For all its impressive architecture, the house and its grounds were not just home to Jefferson, and the conflicting ideals present on the land of the man who championed equality and owned nearly 600 slaves in his lifetime leave additional stories to be told.
“What Monticello has done over the past 15 to 20 years has been to really make sure they’re telling a much more complete narrative of what happened on the mountaintop,” said Brantley Ussery, director of marketing and public relations at the Charlottesville Albemarle Convention and Visitors Bureau.
Groups can tour the home and grounds to hear the stories of its residents, see Jefferson’s inventions and belongings, and admire the home’s innovative design. Named for the signature property and inspired by Jefferson’s attempts to grow grapes, the Monticello Wine Trail makes an excellent activity for groups in the area, which will have their pick of 40 wineries to visit. For a satisfying lunch on the road to Monticello, they can stop at Michie Tavern, a buffet-style restaurant set in an 18th century tavern serving old-fashioned Southern classics.
Palace of Gold
Moundsville, West Virginia
Constructed between 1973 and 1979, Prabhupada’s Palace of Gold was intended to be a home for Srila Prabhupada, an Indian guru at the forefront of the International Society for Krishna Consciousness (ISKCON), or the Hare Krishna movement. Prabhupada was a Vedic scholar who came to the U.S. in 1965 to spread the ancient religion, a precursor to Hinduism, to the English-speaking world. Prabhupada passed away in 1977, and instead of becoming a home for the guru, the palace became a memorial constructed by his followers.
Though they were amateur craftsmen, Prabhupada’s dedicated followers managed to create one of the most intricate and beautiful religious buildings in the United States. It’s nestled in the serene hillsides near Moundsville, West Virginia. Though it’s a surprising find for a state in the Bible Belt, the palace’s beauty and distinct architecture make “America’s Taj Mahal” a major tourist attraction. Adorned with gold, marble floors, chandeliers, precious stones and stained-glass windows, the palace is a luxurious tribute to Prabhupada and a wonder to behold.
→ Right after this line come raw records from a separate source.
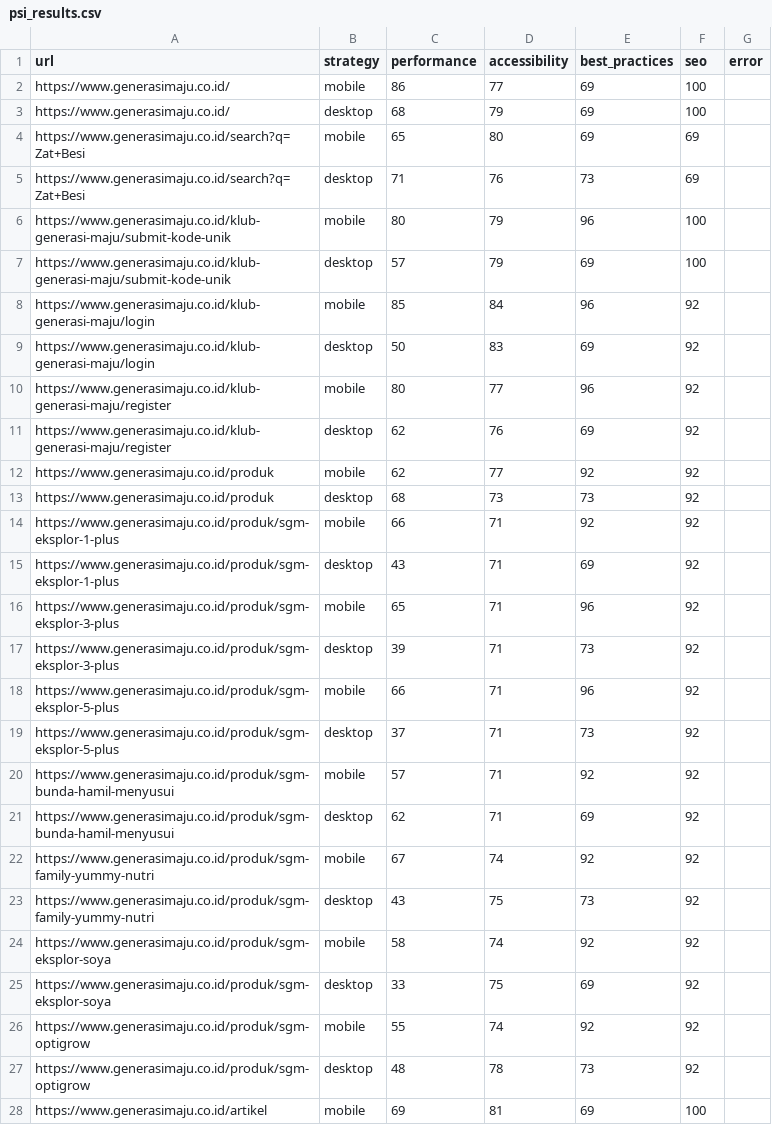
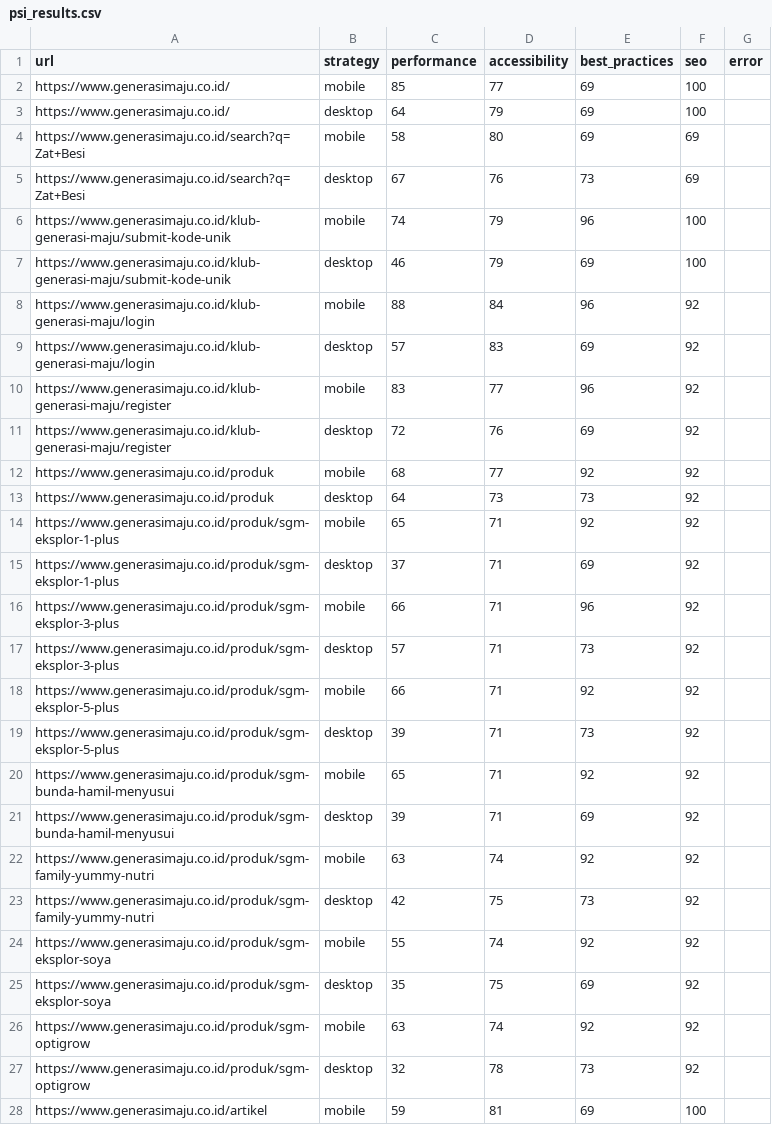
Before and after one commit to maazway/pagespeed-monitor-sgm, a CSV file: psi_results.csv, drawn as a sheet; only a part is shown; the diff covers the shown part only.

```diff
--- a/psi_results.csv
+++ b/psi_results.csv
@@ -1,28 +1,28 @@
 url,strategy,performance,accessibility,best_practices,seo,error
-https://www.generasimaju.co.id/,mobile,86,77,69,100,
-https://www.generasimaju.co.id/,desktop,68,79,69,100,
-https://www.generasimaju.co.id/search?q=Zat+Besi,mobile,65,80,69,69,
-https://www.generasimaju.co.id/search?q=Zat+Besi,desktop,71,76,73,69,
-https://www.generasimaju.co.id/klub-generasi-maju/submit-kode-unik,mobile,80,79,96,100,
-https://www.generasimaju.co.id/klub-generasi-maju/submit-kode-unik,desktop,57,79,69,100,
-https://www.generasimaju.co.id/klub-generasi-maju/login,mobile,85,84,96,92,
-https://www.generasimaju.co.id/klub-generasi-maju/login,desktop,50,83,69,92,
-https://www.generasimaju.co.id/klub-generasi-maju/register,mobile,80,77,96,92,
-https://www.generasimaju.co.id/klub-generasi-maju/register,desktop,62,76,69,92,
-https://www.generasimaju.co.id/produk,mobile,62,77,92,92,
-https://www.generasimaju.co.id/produk,desktop,68,73,73,92,
-https://www.generasimaju.co.id/produk/sgm-eksplor-1-plus,mobile,66,71,92,92,
-https://www.generasimaju.co.id/produk/sgm-eksplor-1-plus,desktop,43,71,69,92,
-https://www.generasimaju.co.id/produk/sgm-eksplor-3-plus,mobile,65,71,96,92,
-https://www.generasimaju.co.id/produk/sgm-eksplor-3-plus,desktop,39,71,73,92,
-https://www.generasimaju.co.id/produk/sgm-eksplor-5-plus,mobile,66,71,96,92,
-https://www.generasimaju.co.id/produk/sgm-eksplor-5-plus,desktop,37,71,73,92,
-https://www.generasimaju.co.id/produk/sgm-bunda-hamil-menyusui,mobile,57,71,92,92,
-https://www.generasimaju.co.id/produk/sgm-bunda-hamil-menyusui,desktop,62,71,69,92,
-https://www.generasimaju.co.id/produk/sgm-family-yummy-nutri,mobile,67,74,92,92,
-https://www.generasimaju.co.id/produk/sgm-family-yummy-nutri,desktop,43,75,73,92,
-https://www.generasimaju.co.id/produk/sgm-eksplor-soya,mobile,58,74,92,92,
-https://www.generasimaju.co.id/produk/sgm-eksplor-soya,desktop,33,75,69,92,
-https://www.generasimaju.co.id/produk/sgm-optigrow,mobile,55,74,92,92,
-https://www.generasimaju.co.id/produk/sgm-optigrow,desktop,48,78,73,92,
-https://www.generasimaju.co.id/artikel,mobile,69,81,69,100,
+https://www.generasimaju.co.id/,mobile,85,77,69,100,
+https://www.generasimaju.co.id/,desktop,64,79,69,100,
+https://www.generasimaju.co.id/search?q=Zat+Besi,mobile,58,80,69,69,
+https://www.generasimaju.co.id/search?q=Zat+Besi,desktop,67,76,73,69,
+https://www.generasimaju.co.id/klub-generasi-maju/submit-kode-unik,mobile,74,79,96,100,
+https://www.generasimaju.co.id/klub-generasi-maju/submit-kode-unik,desktop,46,79,69,100,
+https://www.generasimaju.co.id/klub-generasi-maju/login,mobile,88,84,96,92,
+https://www.generasimaju.co.id/klub-generasi-maju/login,desktop,57,83,69,92,
+https://www.generasimaju.co.id/klub-generasi-maju/register,mobile,83,77,96,92,
+https://www.generasimaju.co.id/klub-generasi-maju/register,desktop,72,76,69,92,
+https://www.generasimaju.co.id/produk,mobile,68,77,92,92,
+https://www.generasimaju.co.id/produk,desktop,64,73,73,92,
+https://www.generasimaju.co.id/produk/sgm-eksplor-1-plus,mobile,65,71,92,92,
+https://www.generasimaju.co.id/produk/sgm-eksplor-1-plus,desktop,37,71,69,92,
+https://www.generasimaju.co.id/produk/sgm-eksplor-3-plus,mobile,66,71,96,92,
+https://www.generasimaju.co.id/produk/sgm-eksplor-3-plus,desktop,57,71,73,92,
+https://www.generasimaju.co.id/produk/sgm-eksplor-5-plus,mobile,66,71,92,92,
+https://www.generasimaju.co.id/produk/sgm-eksplor-5-plus,desktop,39,71,73,92,
+https://www.generasimaju.co.id/produk/sgm-bunda-hamil-menyusui,mobile,65,71,92,92,
+https://www.generasimaju.co.id/produk/sgm-bunda-hamil-menyusui,desktop,39,71,69,92,
+https://www.generasimaju.co.id/produk/sgm-family-yummy-nutri,mobile,63,74,92,92,
+https://www.generasimaju.co.id/produk/sgm-family-yummy-nutri,desktop,42,75,73,92,
+https://www.generasimaju.co.id/produk/sgm-eksplor-soya,mobile,55,74,92,92,
+https://www.generasimaju.co.id/produk/sgm-eksplor-soya,desktop,35,75,69,92,
+https://www.generasimaju.co.id/produk/sgm-optigrow,mobile,63,74,92,92,
+https://www.generasimaju.co.id/produk/sgm-optigrow,desktop,32,78,73,92,
+https://www.generasimaju.co.id/artikel,mobile,59,81,69,100,
```
Also changed, not shown: 25 edited cells elsewhere in this file, 4 other files.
It’s set on a 133-acre plot known as New Vrindaban, which features a lodge, picturesque gardens and temples devoted to honoring the Vedic principles of ISKCON.
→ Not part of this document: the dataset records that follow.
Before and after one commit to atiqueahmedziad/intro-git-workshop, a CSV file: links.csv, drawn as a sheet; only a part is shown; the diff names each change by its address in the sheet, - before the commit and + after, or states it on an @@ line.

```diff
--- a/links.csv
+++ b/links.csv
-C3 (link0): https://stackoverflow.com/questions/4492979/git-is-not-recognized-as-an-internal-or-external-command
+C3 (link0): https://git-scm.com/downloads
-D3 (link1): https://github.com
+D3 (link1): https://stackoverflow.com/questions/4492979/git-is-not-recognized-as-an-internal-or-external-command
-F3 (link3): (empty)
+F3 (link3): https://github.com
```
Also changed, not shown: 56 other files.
Visitors of any faith can go to New Vrindaban to tour the Palace of Gold and see its artistry and lush gardens for themselves. Groups can dine at Govinda’s Restaurant, which serves vegetarian fare from traditional Indian dishes to American classics like fries and pizza. The palace lodge offers 70 rooms and 10 cabins for guests of the palace to stay in while they visit.